Survival until hospital discharge improved significantly only for white people, increasing from 8% in 2010 to 11.4% in 2014. Survival for Black people remained unchanged at about 9%.
Digging into the data, researchers found Black people were less likely to have had a "shockable" heart rhythm when first responders arrived.
"The results indicate that the lower frequency of shockable rhythm among Black patients could be an important contributor" to their survival rates, said lead author Dr. Sidsel Møller of Herlev and Gentofte Hospital in Hellerup, Denmark.
The study found other differences between Black and white cardiac arrest patients. Black people were more likely to have a cardiac arrest, and those who did were younger and more often women. And they were more likely to be alone when they had one. That can be a problem, Granger said, "because if the arrest isn't witnessed, then of course the response is going to be delayed."
Cardiac arrest is a sudden disruption of the heart's electrical function. For a few minutes, a normal rhythm can be restored by shocking the patient with a defibrillator.
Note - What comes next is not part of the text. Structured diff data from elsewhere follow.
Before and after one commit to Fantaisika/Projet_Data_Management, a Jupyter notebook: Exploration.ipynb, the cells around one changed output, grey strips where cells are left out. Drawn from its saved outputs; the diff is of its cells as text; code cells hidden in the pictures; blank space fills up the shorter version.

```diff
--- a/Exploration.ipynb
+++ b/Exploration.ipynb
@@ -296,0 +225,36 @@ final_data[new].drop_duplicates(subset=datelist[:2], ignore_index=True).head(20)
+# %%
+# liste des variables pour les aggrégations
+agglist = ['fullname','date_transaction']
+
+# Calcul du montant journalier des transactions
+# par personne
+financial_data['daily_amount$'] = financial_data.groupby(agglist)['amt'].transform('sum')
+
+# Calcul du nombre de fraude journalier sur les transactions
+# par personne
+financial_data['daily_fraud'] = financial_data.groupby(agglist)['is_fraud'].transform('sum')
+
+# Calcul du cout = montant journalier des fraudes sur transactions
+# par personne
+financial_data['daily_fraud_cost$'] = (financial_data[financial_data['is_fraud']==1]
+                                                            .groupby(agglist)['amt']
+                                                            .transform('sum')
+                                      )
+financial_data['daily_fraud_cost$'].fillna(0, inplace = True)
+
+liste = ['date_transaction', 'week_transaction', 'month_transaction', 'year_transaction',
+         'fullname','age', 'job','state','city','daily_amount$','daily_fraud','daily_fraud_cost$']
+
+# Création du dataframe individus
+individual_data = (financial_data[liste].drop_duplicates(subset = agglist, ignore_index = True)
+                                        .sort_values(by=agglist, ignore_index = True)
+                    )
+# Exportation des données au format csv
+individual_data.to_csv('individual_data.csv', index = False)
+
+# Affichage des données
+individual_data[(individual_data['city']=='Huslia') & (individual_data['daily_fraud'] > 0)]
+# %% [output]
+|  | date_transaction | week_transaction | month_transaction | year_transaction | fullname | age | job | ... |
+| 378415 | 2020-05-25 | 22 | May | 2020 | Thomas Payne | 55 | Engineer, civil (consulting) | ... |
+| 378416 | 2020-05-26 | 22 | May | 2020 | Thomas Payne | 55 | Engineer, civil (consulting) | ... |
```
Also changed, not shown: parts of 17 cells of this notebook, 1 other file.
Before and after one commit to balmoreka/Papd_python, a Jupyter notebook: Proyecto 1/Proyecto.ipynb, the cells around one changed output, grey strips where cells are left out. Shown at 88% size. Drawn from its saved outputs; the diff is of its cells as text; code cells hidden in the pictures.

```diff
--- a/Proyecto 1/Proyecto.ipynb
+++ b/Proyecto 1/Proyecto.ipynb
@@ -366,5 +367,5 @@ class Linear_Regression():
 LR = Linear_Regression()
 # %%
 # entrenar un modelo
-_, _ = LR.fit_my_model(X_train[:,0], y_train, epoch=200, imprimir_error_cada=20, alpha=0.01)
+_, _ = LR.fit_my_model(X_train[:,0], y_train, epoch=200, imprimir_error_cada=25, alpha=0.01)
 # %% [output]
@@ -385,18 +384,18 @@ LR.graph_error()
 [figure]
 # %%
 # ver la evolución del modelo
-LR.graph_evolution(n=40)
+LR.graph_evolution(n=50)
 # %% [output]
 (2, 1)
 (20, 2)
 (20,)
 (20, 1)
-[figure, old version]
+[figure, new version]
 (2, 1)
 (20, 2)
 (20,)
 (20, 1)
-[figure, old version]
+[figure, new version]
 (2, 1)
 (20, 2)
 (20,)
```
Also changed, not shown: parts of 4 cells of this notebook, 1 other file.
But the longer it takes for help to arrive, the lower the likelihood someone will respond to treatment.
Of the more than 350,000 cardiac arrests that occur outside the hospital each year in the U.S., only about 1 in 10 survive to hospital discharge, according to American Heart Association statistics.
In the study, the average response time for emergency medical services was eight minutes, the same for both Black and white patients. Response time for first responders was not measured, Granger said.
Dr. Marina Del Rios, an associate professor in the department of emergency medicine at the University of Illinois College of Medicine at Chicago, said the study was important because it used real-life data to confirm what had been seen in narrower types of studies.
Del Rios, who was not involved in the new research, said the findings raise questions about what hospitals are doing that could cause survival rates to differ.
She noted, for example, previous research indicates women and Black and Latino people who've had a cardiac arrest are less likely than their respective male and white counterparts to receive post-cardiac arrest interventions.
Such differences, she said, exist within the context of broader structural problems, including racial bias and unequal access to health care.
"We still have a lot of work to do to understand why some patients are at higher risk of having a cardiac arrest and why the type of cardiac arrest that they have is different," she said.
Møller said the overall findings indicate that intervention programs such as HeartRescue seem to work irrespective of the patients' race. And Granger said the work pointed to several possible steps that could help improve cardiac arrest survival in Black communities, starting with ensuring first responders are positioned to arrive rapidly and dispatchers are fully trained in how to best serve Black callers.
The study, he said, also shows the importance of widespread education about cardiac arrest. "It's especially important for the Black community to get trained in bystander CPR," and to know when to call 911.
He agreed more work lies ahead. "Care did improve, community response improved, but survival did not. So, the implications of the study are, 'OK, now we need to find out why that might be the case.'"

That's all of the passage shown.